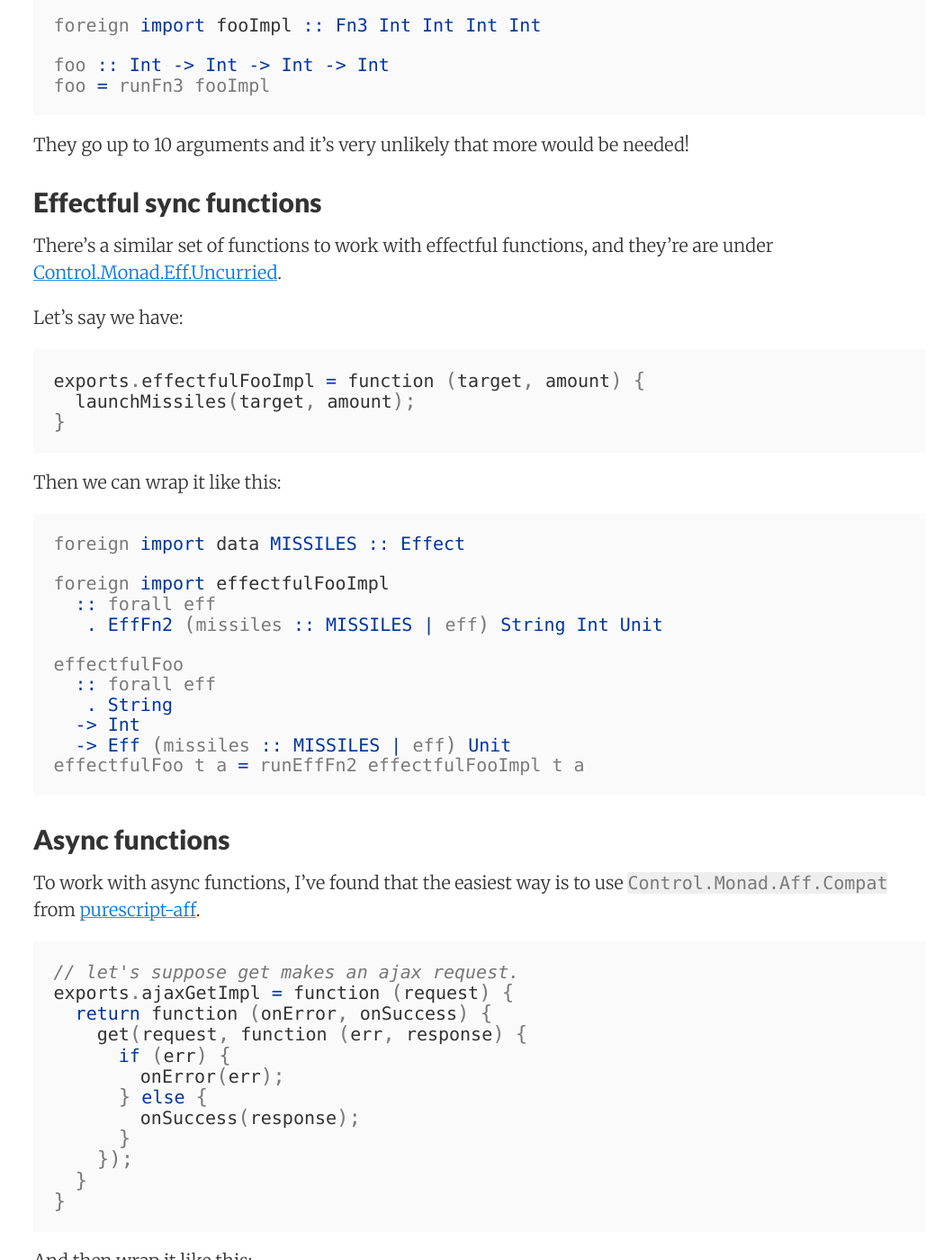
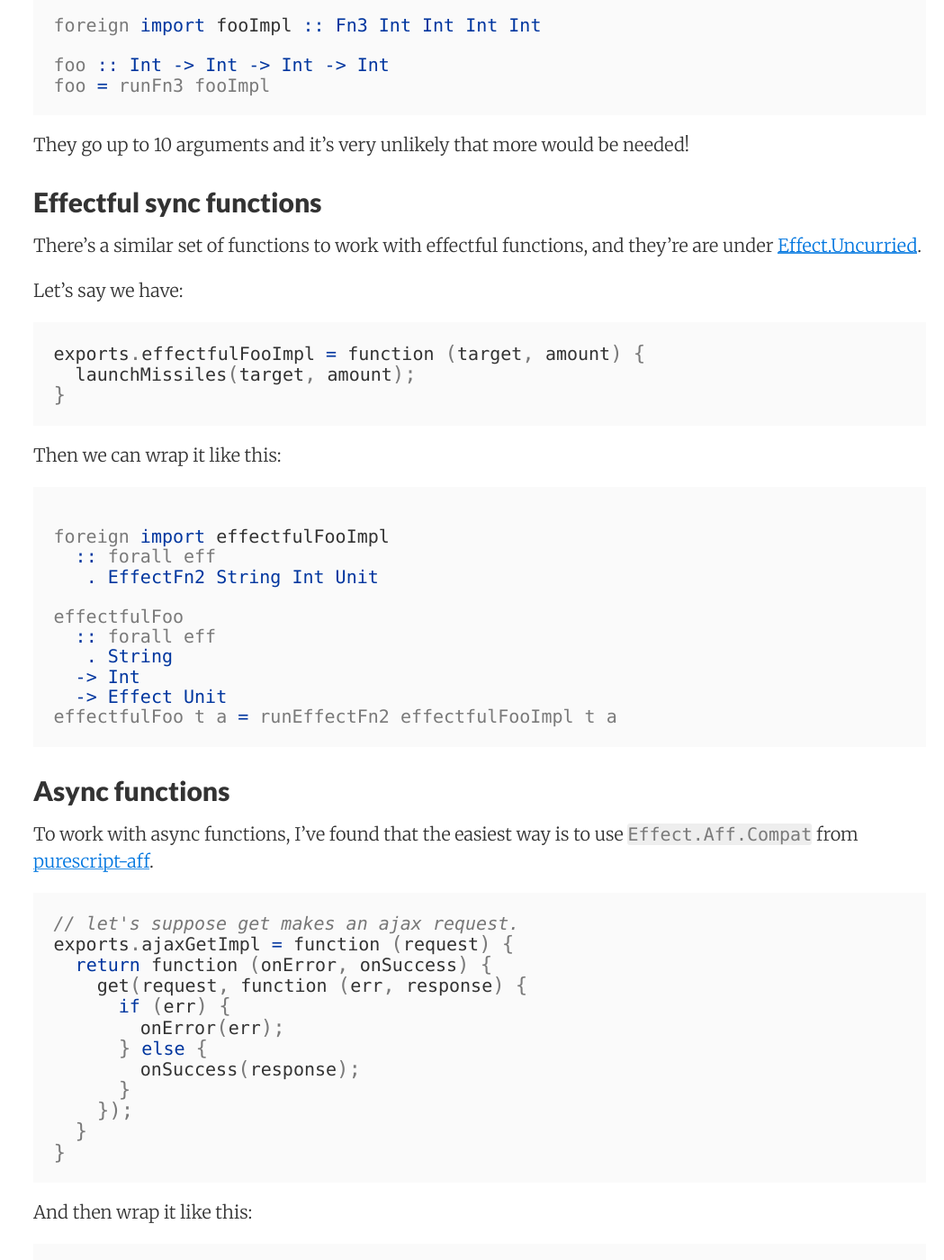
Before and after one commit to dariooddenino/dariooddenino.github.io, a Jekyll site: the page built from _recipes/0004-wrapping-js-functions.md, in a window 1280 px wide and 1400 px high, scrolled down 1090 px. Shown: the whole window at 90% size, without its empty margins (231-1280 px from the left). Built offline with Jekyll 4.4.1, drawn with Linux system fonts in a browser that asks for light colours; nearby versions of some CDN libraries; comment, search, counter and statistics services are not loaded; some of the changed text lies outside the part shown.

Commit message:
ffi post update 0.12

````diff
--- a/_recipes/0004-wrapping-js-functions.md
+++ b/_recipes/0004-wrapping-js-functions.md
@@ -42,7 +42,7 @@ They go up to 10 arguments and it's very unlikely that more would be needed!
 
 ## Effectful sync functions
 
-There's a similar set of functions to work with effectful functions, and they're are under [Control.Monad.Eff.Uncurried](https://pursuit.purescript.org/packages/purescript-eff/3.1.0/docs/Control.Monad.Eff.Uncurried).
+There's a similar set of functions to work with effectful functions, and they're are under [Effect.Uncurried](https://pursuit.purescript.org/packages/purescript-effect/2.0.0/docs/Effect.Uncurried).
 
 Let's say we have:
 
@@ -55,23 +55,22 @@ exports.effectfulFooImpl = function (target, amount) {
 Then we can wrap it like this:
 
 ```haskell
-foreign import data MISSILES :: Effect
 
 foreign import effectfulFooImpl
   :: forall eff
-   . EffFn2 (missiles :: MISSILES | eff) String Int Unit
+   . EffectFn2 String Int Unit
 
 effectfulFoo
   :: forall eff
    . String
   -> Int
-  -> Eff (missiles :: MISSILES | eff) Unit
-effectfulFoo t a = runEffFn2 effectfulFooImpl t a
+  -> Effect Unit
+effectfulFoo t a = runEffectFn2 effectfulFooImpl t a
 ```
 
 ## Async functions
 
-To work with async functions, I've found that the easiest way is to use `Control.Monad.Aff.Compat` from [purescript-aff](https://pursuit.purescript.org/packages/purescript-aff).
+To work with async functions, I've found that the easiest way is to use `Effect.Aff.Compat` from [purescript-aff](https://pursuit.purescript.org/packages/purescript-aff).
 
 ```javascript
 // let's suppose get makes an ajax request.
@@ -94,13 +93,13 @@ And then wrap it like this:
 foreign import ajaxGetImpl
   :: forall eff
    . Request
-  -> EffFnAff (ajax :: AJAX | eff) Response
+  -> EffectFnAff Response
 
 ajaxGet
   :: forall eff
    . Request
-  -> Aff (ajax :: AJAX | eff) Response
-ajaxGet = fromEffFnAff <<< ajaxGetImpl
+  -> Aff Response
+ajaxGet = fromEffectFnAff <<< ajaxGetImpl
 ```
 
 It would be better to return a canceler, but you can find an example on `purescript-aff`'s documentation page.
````
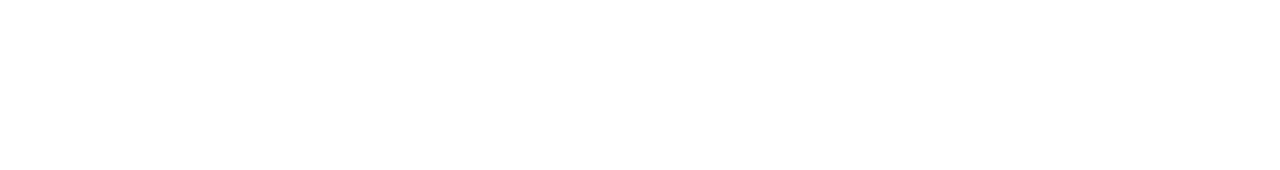
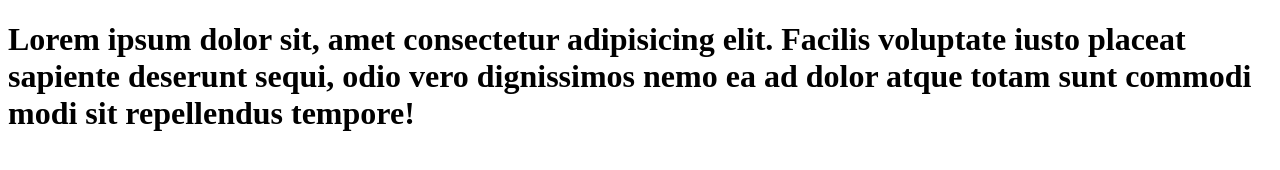
Before and after one commit to Blinsky01/godsonelvis, a plain HTML site: page index.html in a window 1280 px wide. Drawn offline with Linux system fonts and the light colour scheme.

Commit message:
first change

```diff
--- a/index.html
+++ b/index.html
@@ -6,6 +6,6 @@
     <title>Document</title>
 </head>
 <body>
-
+    <h1>Lorem ipsum dolor sit, amet consectetur adipisicing elit. Facilis voluptate iusto placeat sapiente deserunt sequi, odio vero dignissimos nemo ea ad dolor atque totam sunt commodi modi sit repellendus tempore!</h1>
 </body>
 </html>
```
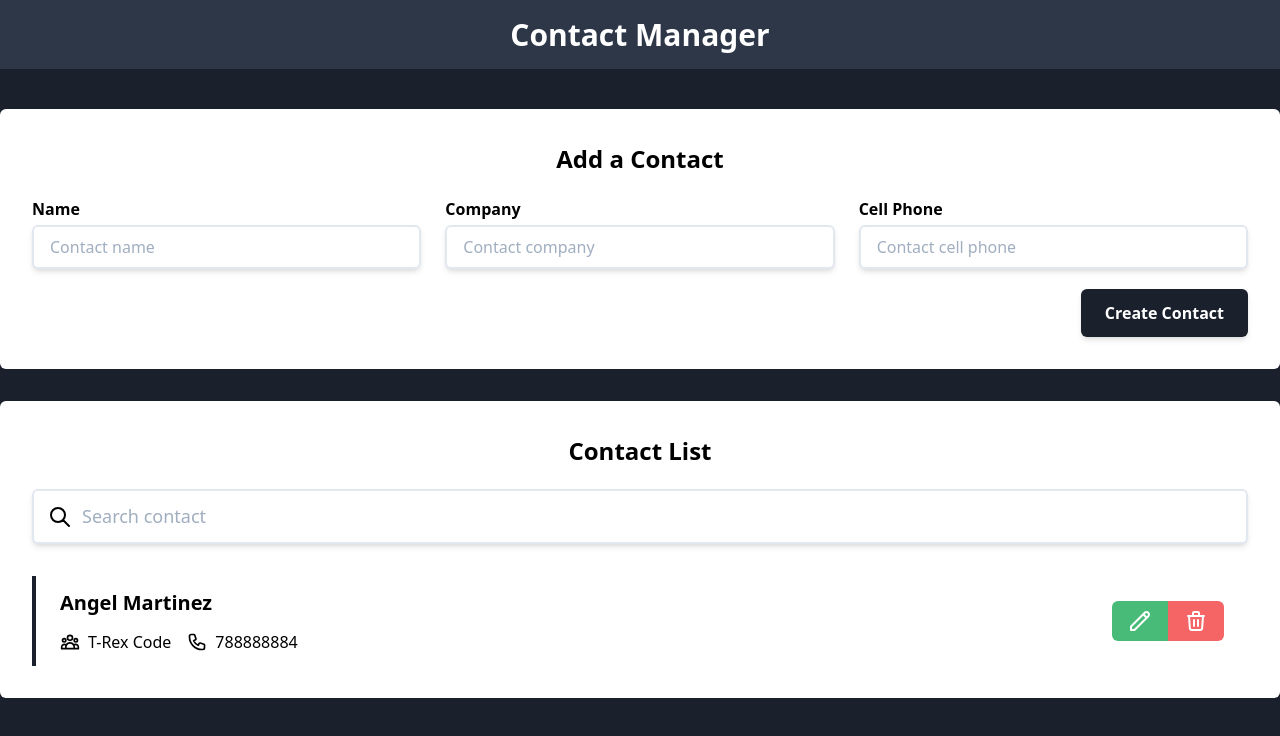
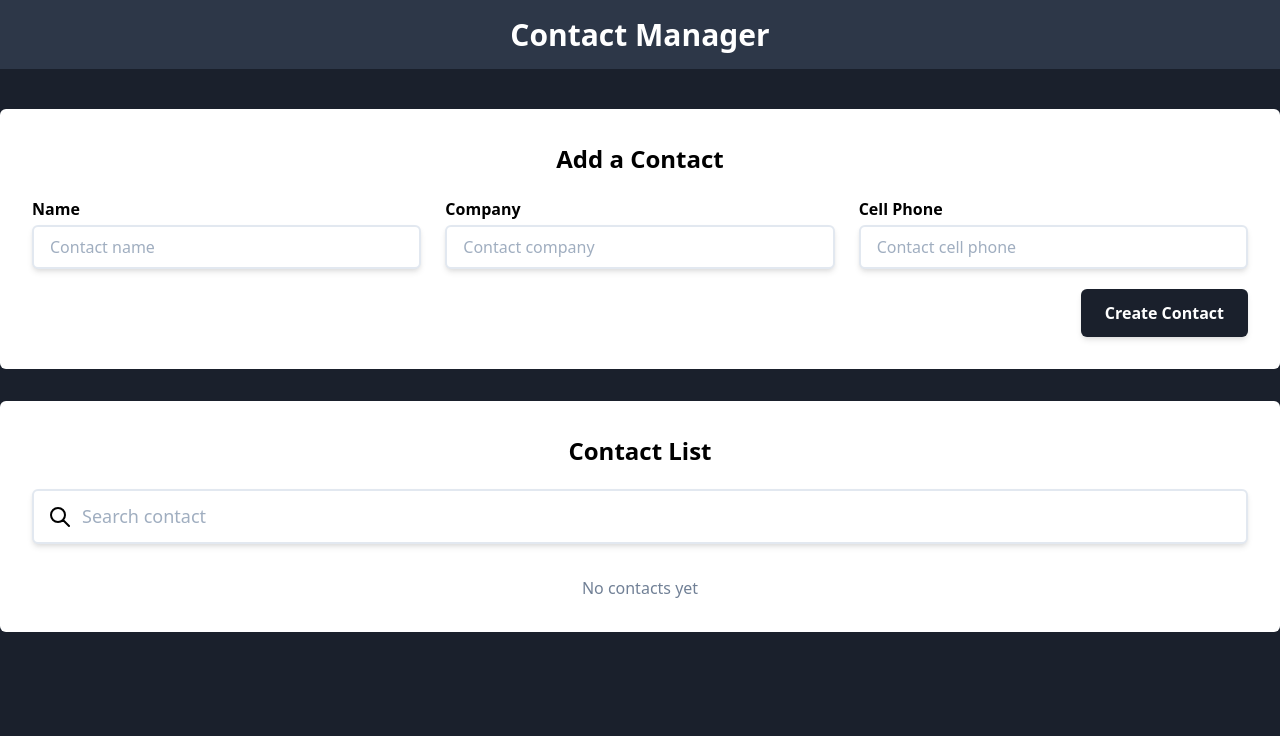
Before and after one commit to angel-codes/contact-manager, a React (Create React App) app: page / in a window 1280 px wide. Shown: the top 736 px of the page. Built offline with nearby package versions, Linux system fonts and the light colour scheme.

Commit message:
:sparkles: FEATURE(Contact): show contact information

```diff
--- a/src/components/Contact.js
+++ b/src/components/Contact.js
@@ -1,12 +1,16 @@
 import React from 'react';
+import PropTypes from 'prop-types';
 
-const Contact = () => {
+const Contact = ({ contact }) => {
+  // Object Destructuring
+  const { name, company, cellphone } = contact;
+
   return (
-    <div className="border-l-4 border-gray-900 px-6 py-3">
+    <div className="border-l-4 border-gray-900 px-6 py-3 mb-4">
       <div className="flex justify-between items-center">
         {/* Contact Info */}
         <div>
-          <p className="text-xl font-bold">Angel Martinez </p>
+          <p className="text-xl font-bold">{name}</p>
           <div className="mt-3 flex">
             <p className="flex items-center mr-4">
               <span className="mr-2">
@@ -25,7 +29,7 @@ const Contact = () => {
                   ></path>
                 </svg>
               </span>
-              T-Rex Code
+              {company}
             </p>
             <p className="flex items-center">
               <span className="mr-2">
@@ -44,7 +48,7 @@ const Contact = () => {
                   ></path>
                 </svg>
               </span>
-              788888884
+              {cellphone}
             </p>
           </div>
         </div>
@@ -88,4 +92,8 @@ const Contact = () => {
   );
 };
 
+Contact.propTypes = {
+  contact: PropTypes.object.isRequired
+};
+
 export default Contact;
--- a/src/components/ContactSection.js
+++ b/src/components/ContactSection.js
@@ -1,17 +1,27 @@
-import React from 'react';
+import React, { useContext } from 'react';
+import ContactContext from '../context/ContactContext';
 import Contact from './Contact';
 
 // Components
 import SearchContact from './SearchContact';
 
 const ContactSection = () => {
+  // Access to the data in the context
+  const contactContext = useContext(ContactContext);
+  const { contacts } = contactContext;
+
   return (
     <main className="mt-8 p-8 bg-white rounded-md">
       <h2 className="text-2xl text-center font-bold">Contact List</h2>
       <div className="mt-5">
         <SearchContact />
         <div className="mt-8">
-          <Contact />
+          {contacts.length <= 0 ? (
+            <p className="text-center text-gray-600">No contacts yet</p>
+          ) : null}
+          {contacts.map(contact => (
+            <Contact contact={contact} />
+          ))}
         </div>
       </div>
     </main>
```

__________________________________________________

The problem ▸ In how many lines of the data above does the word "Compat" occur? Only the number is wanted.

Solution to the problem ▸ 2